= Beginning of Section =

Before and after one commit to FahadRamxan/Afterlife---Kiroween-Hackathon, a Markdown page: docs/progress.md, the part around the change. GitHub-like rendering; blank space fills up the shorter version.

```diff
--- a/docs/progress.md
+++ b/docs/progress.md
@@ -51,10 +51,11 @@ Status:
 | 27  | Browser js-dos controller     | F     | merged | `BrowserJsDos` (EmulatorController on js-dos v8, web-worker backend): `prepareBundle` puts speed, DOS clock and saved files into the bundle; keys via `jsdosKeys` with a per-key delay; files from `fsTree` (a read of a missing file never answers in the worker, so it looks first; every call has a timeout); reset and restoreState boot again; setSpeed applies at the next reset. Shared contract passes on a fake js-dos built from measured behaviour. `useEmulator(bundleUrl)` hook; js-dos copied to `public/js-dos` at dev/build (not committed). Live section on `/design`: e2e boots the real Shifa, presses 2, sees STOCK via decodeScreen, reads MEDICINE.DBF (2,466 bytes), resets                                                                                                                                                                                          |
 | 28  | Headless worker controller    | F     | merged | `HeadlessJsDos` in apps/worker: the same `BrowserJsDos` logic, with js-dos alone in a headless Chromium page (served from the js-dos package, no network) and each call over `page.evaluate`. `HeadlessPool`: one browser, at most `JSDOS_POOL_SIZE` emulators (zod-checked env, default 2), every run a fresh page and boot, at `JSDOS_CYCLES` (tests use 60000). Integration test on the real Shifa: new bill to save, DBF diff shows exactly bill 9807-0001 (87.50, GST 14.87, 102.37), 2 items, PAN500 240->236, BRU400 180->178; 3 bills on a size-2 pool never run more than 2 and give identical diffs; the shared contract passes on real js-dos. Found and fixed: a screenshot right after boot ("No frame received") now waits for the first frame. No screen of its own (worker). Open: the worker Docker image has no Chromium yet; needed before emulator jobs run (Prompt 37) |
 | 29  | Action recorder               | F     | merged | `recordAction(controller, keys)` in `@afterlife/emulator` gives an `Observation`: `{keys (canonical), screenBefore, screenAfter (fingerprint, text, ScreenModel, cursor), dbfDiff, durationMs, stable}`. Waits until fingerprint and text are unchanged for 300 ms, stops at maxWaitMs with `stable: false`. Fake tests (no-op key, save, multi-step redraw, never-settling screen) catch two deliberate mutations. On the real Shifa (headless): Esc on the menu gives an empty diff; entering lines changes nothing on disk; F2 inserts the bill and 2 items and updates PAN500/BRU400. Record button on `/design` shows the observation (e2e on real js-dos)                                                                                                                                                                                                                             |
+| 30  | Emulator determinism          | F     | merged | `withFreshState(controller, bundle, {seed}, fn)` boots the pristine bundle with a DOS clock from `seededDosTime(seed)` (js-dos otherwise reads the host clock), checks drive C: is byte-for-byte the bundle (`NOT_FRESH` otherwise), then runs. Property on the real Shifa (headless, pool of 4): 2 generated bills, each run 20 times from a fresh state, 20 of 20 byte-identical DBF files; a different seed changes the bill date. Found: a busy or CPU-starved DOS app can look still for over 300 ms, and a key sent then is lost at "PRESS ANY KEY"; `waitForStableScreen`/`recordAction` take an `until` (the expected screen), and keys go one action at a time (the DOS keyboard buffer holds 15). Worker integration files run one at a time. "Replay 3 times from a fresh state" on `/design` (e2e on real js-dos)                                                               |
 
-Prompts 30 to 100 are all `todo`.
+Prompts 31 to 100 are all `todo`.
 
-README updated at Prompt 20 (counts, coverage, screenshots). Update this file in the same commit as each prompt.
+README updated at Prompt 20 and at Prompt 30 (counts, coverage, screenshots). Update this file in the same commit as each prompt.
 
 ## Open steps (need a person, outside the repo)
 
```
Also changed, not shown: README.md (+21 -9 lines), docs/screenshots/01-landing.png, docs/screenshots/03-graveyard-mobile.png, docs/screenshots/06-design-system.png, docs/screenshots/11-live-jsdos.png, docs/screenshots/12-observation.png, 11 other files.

= End of Section =
= Beginning of Section =

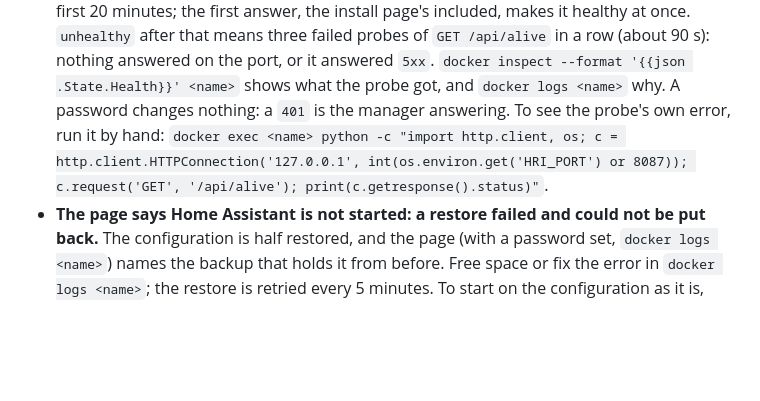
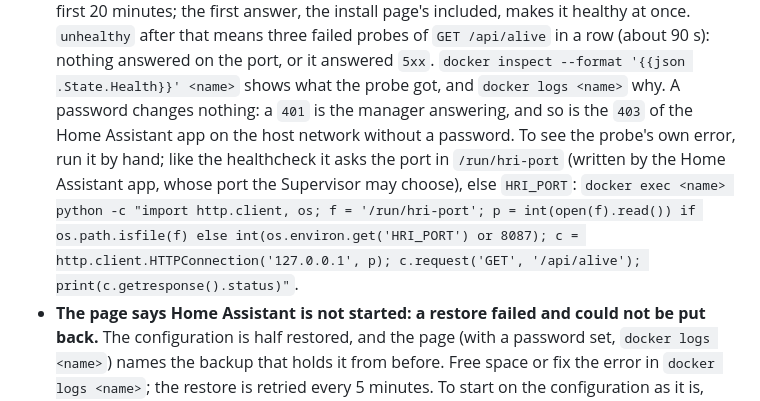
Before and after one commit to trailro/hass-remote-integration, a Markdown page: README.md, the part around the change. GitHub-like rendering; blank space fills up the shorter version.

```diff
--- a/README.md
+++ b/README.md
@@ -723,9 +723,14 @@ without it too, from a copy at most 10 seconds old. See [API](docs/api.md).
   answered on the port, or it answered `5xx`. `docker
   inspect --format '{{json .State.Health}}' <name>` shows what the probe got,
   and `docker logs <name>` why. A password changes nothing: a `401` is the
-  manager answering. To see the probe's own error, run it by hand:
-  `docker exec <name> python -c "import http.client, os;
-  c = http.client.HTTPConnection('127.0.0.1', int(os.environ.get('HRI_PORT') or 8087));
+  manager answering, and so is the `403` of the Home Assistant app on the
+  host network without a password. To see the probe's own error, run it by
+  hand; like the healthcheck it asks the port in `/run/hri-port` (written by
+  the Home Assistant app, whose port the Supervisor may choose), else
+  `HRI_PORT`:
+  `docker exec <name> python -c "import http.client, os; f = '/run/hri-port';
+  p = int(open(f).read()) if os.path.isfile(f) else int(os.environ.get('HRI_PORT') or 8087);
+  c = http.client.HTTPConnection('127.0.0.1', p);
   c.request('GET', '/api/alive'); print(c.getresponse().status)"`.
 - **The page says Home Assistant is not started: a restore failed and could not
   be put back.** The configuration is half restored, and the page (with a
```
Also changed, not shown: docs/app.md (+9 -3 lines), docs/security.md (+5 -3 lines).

= End of Section =

§ Assigned task
Scan the records above, then copy out each line that mentions "http".

§ Solution to this task
-  `docker exec <name> python -c "import http.client, os;
-  c = http.client.HTTPConnection('127.0.0.1', int(os.environ.get('HRI_PORT') or 8087));
+  `docker exec <name> python -c "import http.client, os; f = '/run/hri-port';
+  c = http.client.HTTPConnection('127.0.0.1', p);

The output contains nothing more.